Start of TASK INPUT

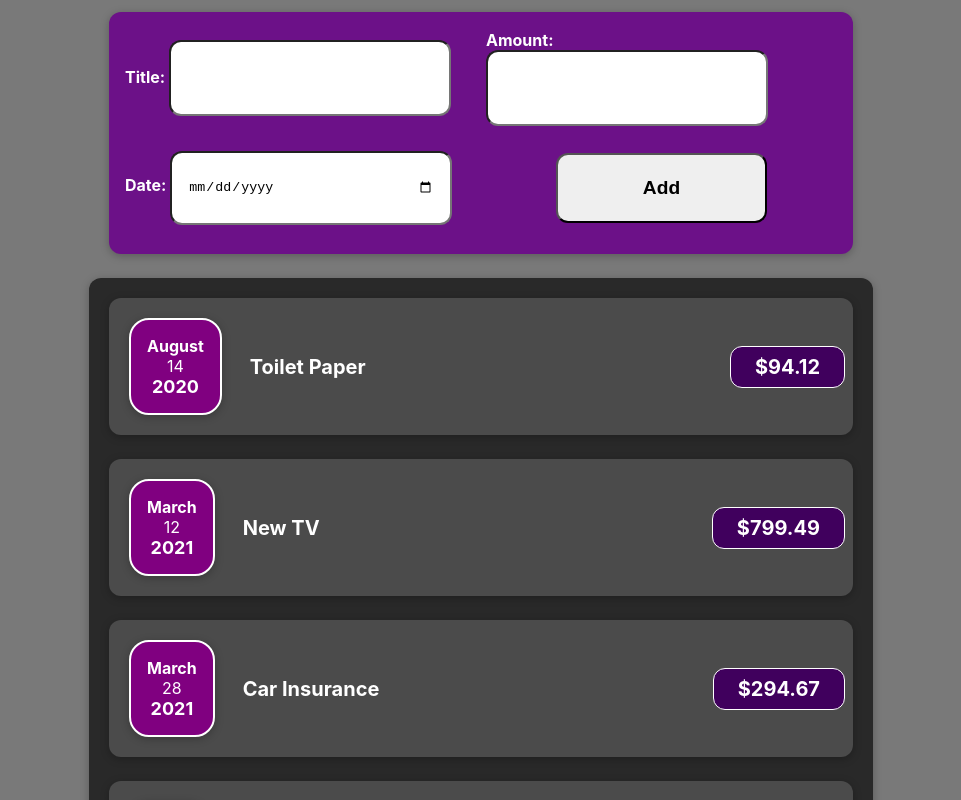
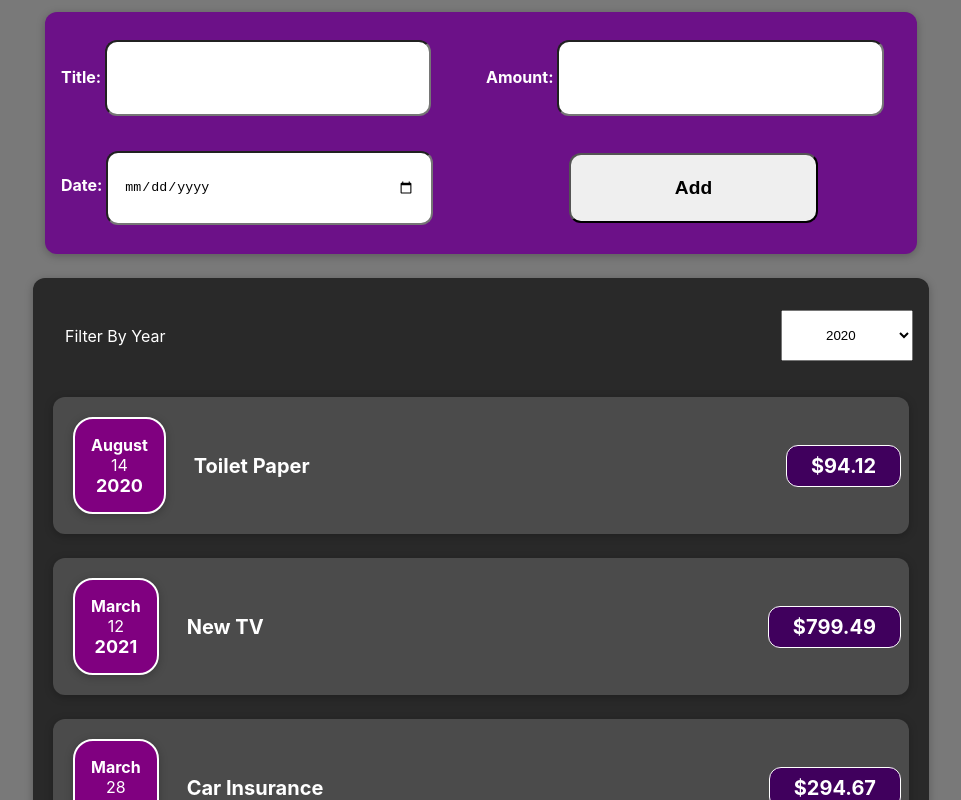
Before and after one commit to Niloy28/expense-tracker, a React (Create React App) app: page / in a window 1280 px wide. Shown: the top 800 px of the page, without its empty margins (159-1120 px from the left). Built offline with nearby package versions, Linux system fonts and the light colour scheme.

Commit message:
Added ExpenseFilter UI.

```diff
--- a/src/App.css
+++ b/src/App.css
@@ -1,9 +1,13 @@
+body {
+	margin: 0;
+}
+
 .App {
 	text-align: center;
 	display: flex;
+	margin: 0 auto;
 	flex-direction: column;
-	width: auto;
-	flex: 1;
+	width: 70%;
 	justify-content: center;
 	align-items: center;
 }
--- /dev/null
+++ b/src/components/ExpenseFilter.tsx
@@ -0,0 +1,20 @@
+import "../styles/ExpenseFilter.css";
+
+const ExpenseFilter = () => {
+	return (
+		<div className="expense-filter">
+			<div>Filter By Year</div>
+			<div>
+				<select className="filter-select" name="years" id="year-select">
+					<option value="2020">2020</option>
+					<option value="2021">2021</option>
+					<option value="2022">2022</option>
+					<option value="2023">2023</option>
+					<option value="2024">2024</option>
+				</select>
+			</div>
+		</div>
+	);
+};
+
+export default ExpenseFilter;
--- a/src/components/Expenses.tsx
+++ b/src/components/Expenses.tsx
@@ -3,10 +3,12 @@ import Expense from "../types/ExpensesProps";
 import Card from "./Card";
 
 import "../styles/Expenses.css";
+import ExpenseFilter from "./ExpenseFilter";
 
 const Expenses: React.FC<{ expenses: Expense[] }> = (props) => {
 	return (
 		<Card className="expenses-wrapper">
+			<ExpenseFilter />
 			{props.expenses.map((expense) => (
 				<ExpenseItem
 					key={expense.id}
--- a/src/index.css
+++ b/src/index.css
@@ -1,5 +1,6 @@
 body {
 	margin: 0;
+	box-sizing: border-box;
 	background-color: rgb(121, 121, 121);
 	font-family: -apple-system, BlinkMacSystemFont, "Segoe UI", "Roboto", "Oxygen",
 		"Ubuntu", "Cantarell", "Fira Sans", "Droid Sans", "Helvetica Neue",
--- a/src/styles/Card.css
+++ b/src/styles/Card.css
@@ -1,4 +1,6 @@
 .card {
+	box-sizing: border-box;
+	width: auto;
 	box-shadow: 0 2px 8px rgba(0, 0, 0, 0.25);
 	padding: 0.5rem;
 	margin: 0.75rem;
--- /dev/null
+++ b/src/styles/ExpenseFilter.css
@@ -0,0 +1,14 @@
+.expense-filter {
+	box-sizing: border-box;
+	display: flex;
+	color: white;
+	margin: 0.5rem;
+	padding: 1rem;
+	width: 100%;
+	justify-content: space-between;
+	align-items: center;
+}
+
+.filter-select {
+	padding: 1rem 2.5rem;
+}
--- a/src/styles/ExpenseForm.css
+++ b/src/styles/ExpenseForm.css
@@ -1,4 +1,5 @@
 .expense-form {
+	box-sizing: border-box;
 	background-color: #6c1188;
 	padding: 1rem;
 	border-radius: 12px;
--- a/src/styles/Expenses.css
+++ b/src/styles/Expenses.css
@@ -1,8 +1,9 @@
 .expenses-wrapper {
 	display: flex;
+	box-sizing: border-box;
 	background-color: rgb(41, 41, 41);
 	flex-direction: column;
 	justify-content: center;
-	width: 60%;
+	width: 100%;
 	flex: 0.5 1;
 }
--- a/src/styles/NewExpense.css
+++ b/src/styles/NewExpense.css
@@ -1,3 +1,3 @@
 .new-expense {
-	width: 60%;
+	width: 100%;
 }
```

End of TASK INPUT

Return each line among the entries that holds the word "styles".

* EXPECTED ANSWER:
+import "../styles/ExpenseFilter.css";
 import "../styles/Expenses.css";
--- a/src/styles/Card.css
+++ b/src/styles/Card.css
+++ b/src/styles/ExpenseFilter.css
--- a/src/styles/ExpenseForm.css
+++ b/src/styles/ExpenseForm.css
--- a/src/styles/Expenses.css
+++ b/src/styles/Expenses.css
--- a/src/styles/NewExpense.css
+++ b/src/styles/NewExpense.css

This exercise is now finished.